“In-game, he asks the right questions, and he comments on the right things. Never have I said, ‘That’s a stupid question.’ They’re questions that me, [third-base coach] Warren Schaeffer or [bench coach] Mike Redmond ask each other when making a decision in the dugout.”
But Tovar, 22, proved again on Saturday afternoon that he can put his special qualities on display for all to see. The offense was quiet until Tovar lashed a three-run triple in the third inning and finished with a career-high four RBIs in a 9-5 victory over the Giants in Game 1 of a doubleheader at Coors Field.
Tovar went 2-for-3 with a double, two runs scored, a steal and a sacrifice bunt in Game 2, a 5-2 victory that secured the Rockies' first doubleheader sweep of the Giants in franchise history.
Charlie Blackmon tripled and doubled, Kris Bryant drove in two runs and Tyler Kinley pitched out of loaded bases with two down in the ninth as the Rockies ran their win streak to five games -- their longest of the season.
Tovar ranks fourth in the National League in games played at shortstop, having played 140 games at the position after Saturday's twin bill. He’ll fall just short of Troy Tulowitzki’s club rookie shortstop record of 155 in 2007. Tovar entered the day leading qualified NL rookies in doubles (32) and was top three in hits, extra-base hits and RBIs.
As the season progressed, the Rockies introduced a dynamic class of rookies. Outfielders Nolan Jones and Brenton Doyle have opened eyes defensively and with their speed, and Jones in particular with his offensive contributions.
Tovar was not only the starter from Opening Day, but his tangible and intangible abilities have thrust him into a ringleader position in this burgeoning iteration of Rockies baseball. The pivot to youth has caused pain. But at least during this next-to-last homestand of the season, the Rockies have hurt contending teams by taking two of three from the Cubs and the first three in a four-game series against the Giants that ends on Sunday.
A season can be taxing for anyone. Tovar, who didn’t turn 22 until Aug. 1, demonstrated fatigue in a recent 3-for-28 stretch. But he rose to the occasion of playing spoiler by going 8-for-15 in five victories over the Cubs and Giants.
Tovar is doing it with a steadiness that could serve the Rockies well should they find themselves in contention in a future season.
“It’s a process, right?” Tovar said recently, with bullpen catcher Aaron Muñoz interpreting. “This team is learning how to win. I look forward to it. When it clicks together at the end of all this, I can see that happening. It’s what we look forward to, and what we expect.”
When Tovar is swinging well, the Rockies have come to expect hits like the triple -- which was driven to the opposite gap and off the right-center wall -- off Giants starter Keaton Winn. While he can do damage to the pull side, as his solid home run total (15) suggests, the inside-out swing keeps him consistent.
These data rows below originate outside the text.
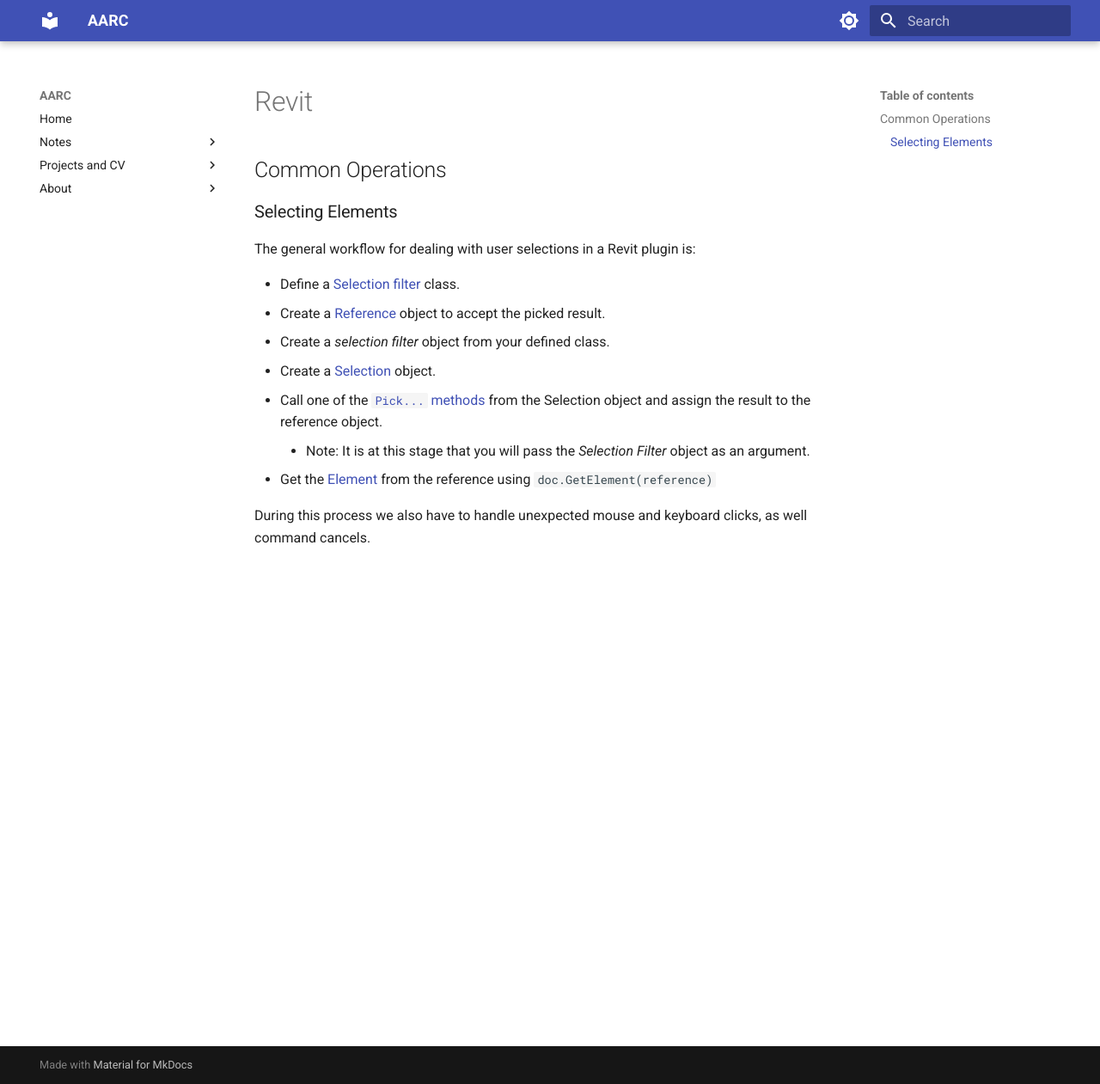
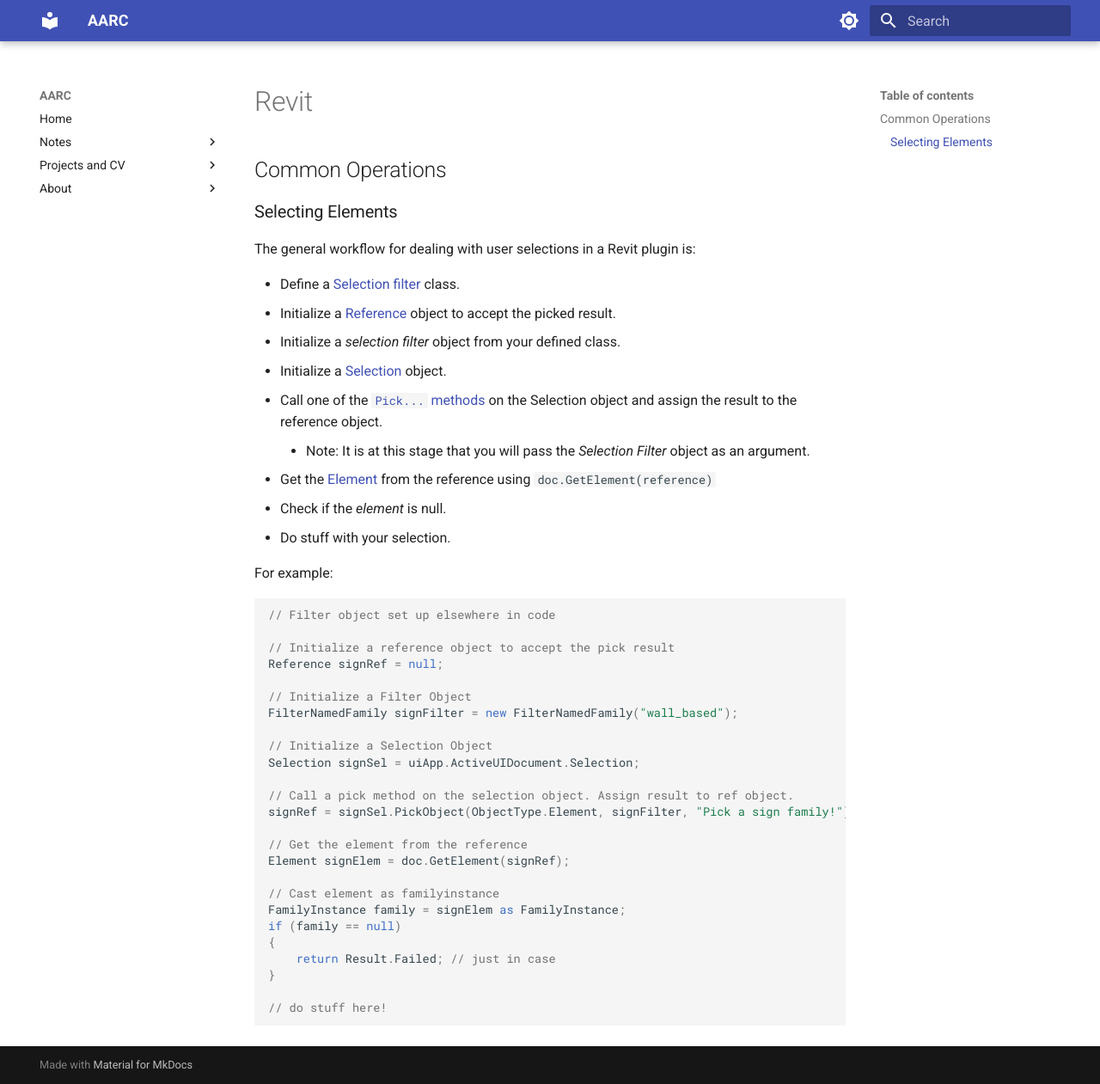
Before and after one commit to aarcThom/aarcio, an MkDocs documentation site: the page built from docs/Notes/Frameworks_SDKs/revit_api/revit.md, in a window 1280 px wide and 1261 px high. Shown: the whole window at 86% size. Built offline with MkDocs 1.6.1 and Material for MkDocs 9.7.7, drawn with Linux system fonts in a browser that asks for light colours.

Commit message:
Finish Revit selection procedure

````diff
--- a/docs/Notes/Frameworks_SDKs/revit_api/revit.md
+++ b/docs/Notes/Frameworks_SDKs/revit_api/revit.md
@@ -7,11 +7,42 @@
 The general workflow for dealing with user selections in a Revit plugin is:
 
 * Define a [Selection filter](concepts.md#iselectionfilter-interface) class.
-* Create a [Reference](concepts.md#reference) object to accept the picked result.
-* Create a *selection filter* object from your defined class.
-* Create a [Selection](https://www.revitapidocs.com/2024/31b73d46-7d67-5dbb-4dad-80aa597c9afc.htm) object.
-* Call one of the [`Pick...` methods](https://www.revitapidocs.com/2024/8eccaa93-cc99-fd37-15ad-24d201985d9b.htm) from the Selection object and assign the result to the reference object.
+* Initialize a [Reference](concepts.md#reference) object to accept the picked result.
+* Initialize a *selection filter* object from your defined class.
+* Initialize a [Selection](https://www.revitapidocs.com/2024/31b73d46-7d67-5dbb-4dad-80aa597c9afc.htm) object.
+* Call one of the [`Pick...` methods](https://www.revitapidocs.com/2024/8eccaa93-cc99-fd37-15ad-24d201985d9b.htm) on the Selection object and assign the result to the reference object.
     * Note: It is at this stage that you will pass the *Selection Filter* object as an argument.
 * Get the [Element](concepts.md#element) from the reference using `doc.GetElement(reference)`
+* Check if the *element* is null.
+* Do stuff with your selection.
 
-During this process we also have to handle unexpected mouse and keyboard clicks, as well command cancels.
+For example:
+
+```csharp
+
+// Filter object set up elsewhere in code
+
+// Initialize a reference object to accept the pick result
+Reference signRef = null;
+
+// Initialize a Filter Object
+FilterNamedFamily signFilter = new FilterNamedFamily("wall_based");
+
+// Initialize a Selection Object
+Selection signSel = uiApp.ActiveUIDocument.Selection;
+
+// Call a pick method on the selection object. Assign result to ref object.
+signRef = signSel.PickObject(ObjectType.Element, signFilter, "Pick a sign family!");
+
+// Get the element from the reference
+Element signElem = doc.GetElement(signRef);
+
+// Cast element as familyinstance
+FamilyInstance family = signElem as FamilyInstance;
+if (family == null)
+{
+    return Result.Failed; // just in case
+}
+
+// do stuff here!
+```
````
Also changed, not shown: docs/index.md (+1 -1 lines), docs/notes/frameworks_sdks/revit_api/concepts.md (+26 -0 lines), docs/notes/frameworks_sdks/revit_api/revit.md (+36 -5 lines).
“We’re seeing it on a pretty regular basis, the incremental improvements in the total game,” Black said between Saturday’s games. “There was a stretch for 20 to 25 at-bats where the chase was a little bit more, and that will happen. That’s where the improvement has to come, in the gap between the batting average and the on-base, and that results from being a little more selective.
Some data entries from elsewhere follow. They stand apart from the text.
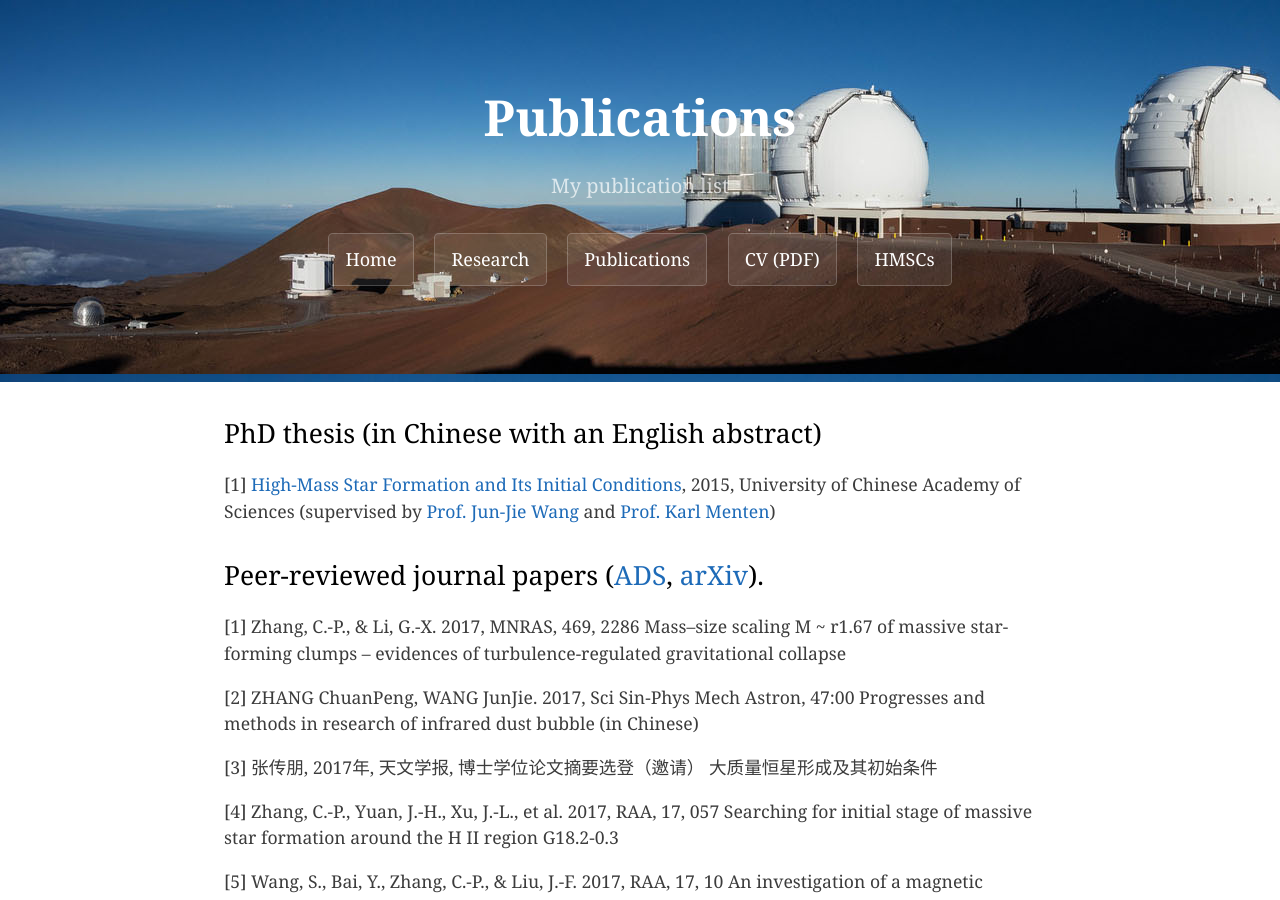
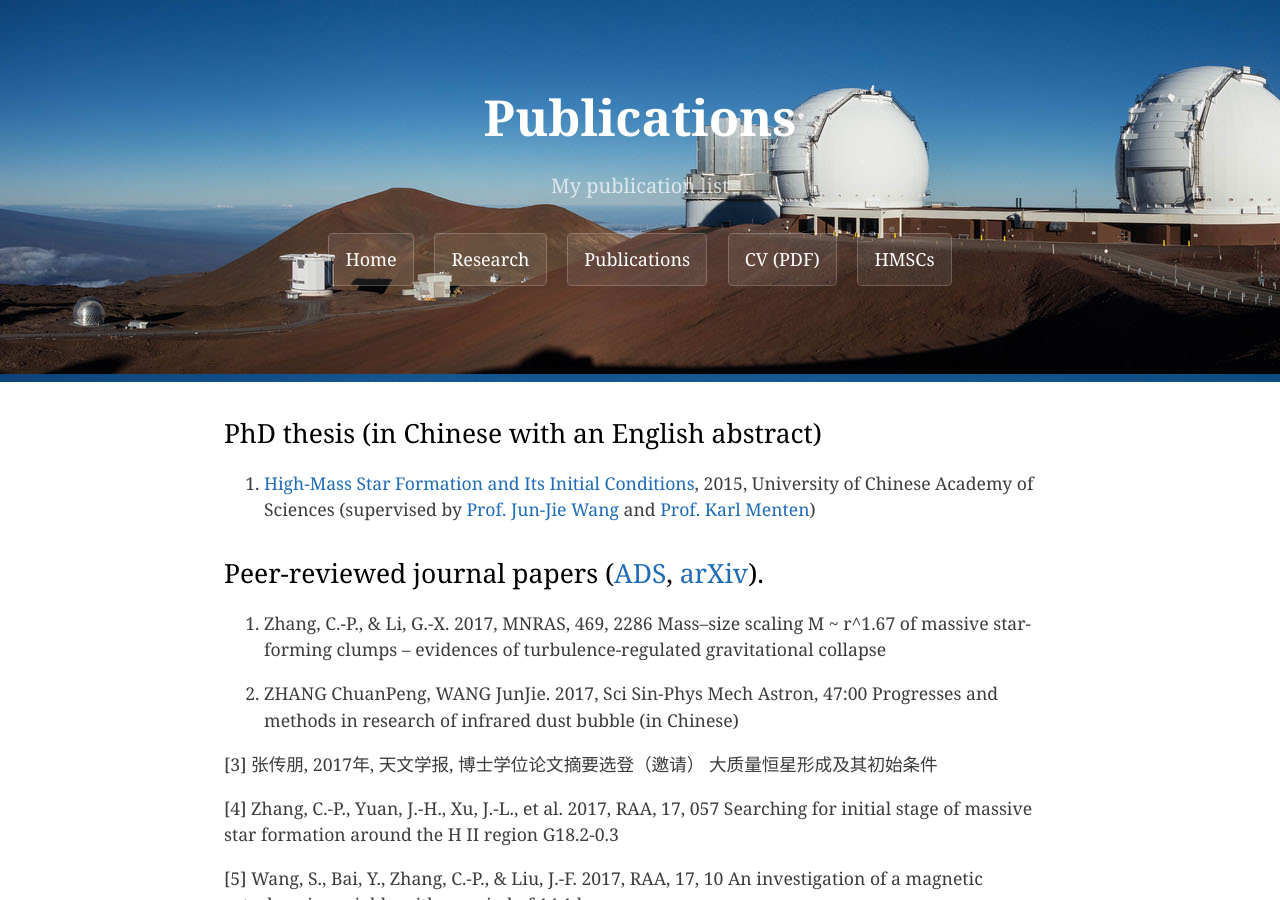
Before and after one commit to zcp521/zcp521.github.io, a Jekyll site: the page built from pub.md, in a window 1280 px wide and 900 px high. Built offline with Jekyll 4.4.1, drawn with Linux system fonts in a browser that asks for light colours; some of the changed text lies outside the part shown.

Commit message:
Update pub.md

```diff
--- a/pub.md
+++ b/pub.md
@@ -6,15 +6,15 @@ tagline: "My publication list"
 
 ## PhD thesis (in Chinese with an English abstract)
 
-[1] [High-Mass Star Formation and Its Initial Conditions]({{ site.baseurl }}/pub/thesis_cpzhang.pdf), 2015, University of Chinese Academy of Sciences (supervised by [Prof. Jun-Jie Wang](http://sourcedb.naoc.cas.cn/en/enaoexpert/201304/t20130411_3817941.html) and [Prof. Karl Menten](https://blog.mpifr-bonn.mpg.de/karlmenten/))
+1. [High-Mass Star Formation and Its Initial Conditions]({{ site.baseurl }}/pub/thesis_cpzhang.pdf), 2015, University of Chinese Academy of Sciences (supervised by [Prof. Jun-Jie Wang](http://sourcedb.naoc.cas.cn/en/enaoexpert/201304/t20130411_3817941.html) and [Prof. Karl Menten](https://blog.mpifr-bonn.mpg.de/karlmenten/))
 
 
 ## Peer-reviewed journal papers ([ADS](http://adsabs.harvard.edu/cgi-bin/nph-abs_connect?library&libname=zhang&libid=59b7dda2b2), [arXiv](https://arxiv.org/a/zhang_c_2.html)).
 
-[1] Zhang, C.-P., & Li, G.-X. 2017, MNRAS, 469, 2286
- 	Mass–size scaling M ~ r1.67 of massive star-forming clumps – evidences of turbulence-regulated gravitational collapse
+1. Zhang, C.-P., & Li, G.-X. 2017, MNRAS, 469, 2286
+ 	Mass–size scaling M ~ r^1.67 of massive star-forming clumps – evidences of turbulence-regulated gravitational collapse
 
-[2] ZHANG ChuanPeng, WANG JunJie. 2017, Sci Sin-Phys Mech Astron, 47:00
+2. ZHANG ChuanPeng, WANG JunJie. 2017, Sci Sin-Phys Mech Astron, 47:00
 	Progresses and methods in research of infrared dust bubble (in Chinese)
 
 [3] 张传朋, 2017年, 天文学报, 博士学位论文摘要选登（邀请）
@@ -69,6 +69,6 @@ First Results from BISTRO: A SCUBA-2 Polarimeter Survey of the Gould Belt
 
 ## Proceedings
 
-[1] Zhang, C. P., & Wang, J. J. 2013, IAUS, 292, 65
+1. Zhang, C. P., & Wang, J. J. 2013, IAUS, 292, 65
       Triggered Star Formation from Bubbles S51, N68, and N131
 {: reversed="reversed"}
```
“That was a big swing there. That was a momentum-changer for us and the game. He got another good hit later in the game, too, and played a good game at short. He continues to impress in all areas.”
Part of the Rockies’ learning curve is handling the twists of a lengthy season -- one that saw them unload many of their veterans before the Aug. 1 Trade Deadline. Tovar, of course, was ahead in temperament. His wife, Laura, and he welcomed their first child, a boy named Luciano, on Father’s Day, June 18. Tovar wears a blue glove on the field for his son -- but tries not to bring baseball home to him.
“Good, bad or whatever it may be, I leave it after the game,” Tovar said. “I try not to take it home with me. It’s not my style. Every game is different, so you take away whatever you can from the game and move on.”